*EXERCISE AIM:* Each record that follows is to be output in full, precisely as written.

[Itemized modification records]
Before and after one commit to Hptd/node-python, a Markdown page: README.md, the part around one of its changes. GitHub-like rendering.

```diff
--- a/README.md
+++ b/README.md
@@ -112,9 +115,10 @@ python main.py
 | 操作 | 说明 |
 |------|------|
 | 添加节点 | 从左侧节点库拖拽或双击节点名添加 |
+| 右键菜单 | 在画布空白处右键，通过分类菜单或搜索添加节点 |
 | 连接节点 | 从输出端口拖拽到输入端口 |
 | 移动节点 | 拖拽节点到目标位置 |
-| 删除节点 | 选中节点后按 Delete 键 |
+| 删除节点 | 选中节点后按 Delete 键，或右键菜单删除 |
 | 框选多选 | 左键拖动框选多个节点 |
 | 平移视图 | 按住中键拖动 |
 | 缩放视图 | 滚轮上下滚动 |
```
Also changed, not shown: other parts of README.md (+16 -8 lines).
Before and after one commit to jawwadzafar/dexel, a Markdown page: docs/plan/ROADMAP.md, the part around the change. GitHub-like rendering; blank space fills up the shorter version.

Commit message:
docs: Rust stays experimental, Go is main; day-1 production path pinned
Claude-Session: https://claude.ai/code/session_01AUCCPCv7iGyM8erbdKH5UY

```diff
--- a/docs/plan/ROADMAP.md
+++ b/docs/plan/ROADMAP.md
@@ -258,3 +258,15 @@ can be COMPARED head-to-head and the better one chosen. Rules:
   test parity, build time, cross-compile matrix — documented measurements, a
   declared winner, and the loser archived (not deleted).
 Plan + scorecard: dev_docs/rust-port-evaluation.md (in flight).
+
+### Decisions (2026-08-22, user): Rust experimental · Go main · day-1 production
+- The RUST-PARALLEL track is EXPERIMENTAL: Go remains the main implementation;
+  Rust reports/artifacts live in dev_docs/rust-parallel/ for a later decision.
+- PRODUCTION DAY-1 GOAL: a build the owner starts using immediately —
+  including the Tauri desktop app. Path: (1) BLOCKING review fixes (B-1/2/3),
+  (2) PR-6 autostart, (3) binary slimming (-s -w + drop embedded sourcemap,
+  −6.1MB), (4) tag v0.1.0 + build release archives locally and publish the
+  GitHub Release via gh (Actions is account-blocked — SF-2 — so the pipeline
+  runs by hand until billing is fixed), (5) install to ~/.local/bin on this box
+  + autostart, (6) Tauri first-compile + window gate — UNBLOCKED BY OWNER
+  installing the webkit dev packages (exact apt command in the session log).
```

*EXERCISE OUTPUT:*
Before and after one commit to Hptd/node-python, a Markdown page: README.md, the part around one of its changes. GitHub-like rendering.

```diff
--- a/README.md
+++ b/README.md
@@ -112,9 +115,10 @@ python main.py
 | 操作 | 说明 |
 |------|------|
 | 添加节点 | 从左侧节点库拖拽或双击节点名添加 |
+| 右键菜单 | 在画布空白处右键，通过分类菜单或搜索添加节点 |
 | 连接节点 | 从输出端口拖拽到输入端口 |
 | 移动节点 | 拖拽节点到目标位置 |
-| 删除节点 | 选中节点后按 Delete 键 |
+| 删除节点 | 选中节点后按 Delete 键，或右键菜单删除 |
 | 框选多选 | 左键拖动框选多个节点 |
 | 平移视图 | 按住中键拖动 |
 | 缩放视图 | 滚轮上下滚动 |
```
Also changed, not shown: other parts of README.md (+16 -8 lines).
Before and after one commit to jawwadzafar/dexel, a Markdown page: docs/plan/ROADMAP.md, the part around the change. GitHub-like rendering; blank space fills up the shorter version.

Commit message:
docs: Rust stays experimental, Go is main; day-1 production path pinned
Claude-Session: https://claude.ai/code/session_01AUCCPCv7iGyM8erbdKH5UY

```diff
--- a/docs/plan/ROADMAP.md
+++ b/docs/plan/ROADMAP.md
@@ -258,3 +258,15 @@ can be COMPARED head-to-head and the better one chosen. Rules:
   test parity, build time, cross-compile matrix — documented measurements, a
   declared winner, and the loser archived (not deleted).
 Plan + scorecard: dev_docs/rust-port-evaluation.md (in flight).
+
+### Decisions (2026-08-22, user): Rust experimental · Go main · day-1 production
+- The RUST-PARALLEL track is EXPERIMENTAL: Go remains the main implementation;
+  Rust reports/artifacts live in dev_docs/rust-parallel/ for a later decision.
+- PRODUCTION DAY-1 GOAL: a build the owner starts using immediately —
+  including the Tauri desktop app. Path: (1) BLOCKING review fixes (B-1/2/3),
+  (2) PR-6 autostart, (3) binary slimming (-s -w + drop embedded sourcemap,
+  −6.1MB), (4) tag v0.1.0 + build release archives locally and publish the
+  GitHub Release via gh (Actions is account-blocked — SF-2 — so the pipeline
+  runs by hand until billing is fixed), (5) install to ~/.local/bin on this box
+  + autostart, (6) Tauri first-compile + window gate — UNBLOCKED BY OWNER
+  installing the webkit dev packages (exact apt command in the session log).
```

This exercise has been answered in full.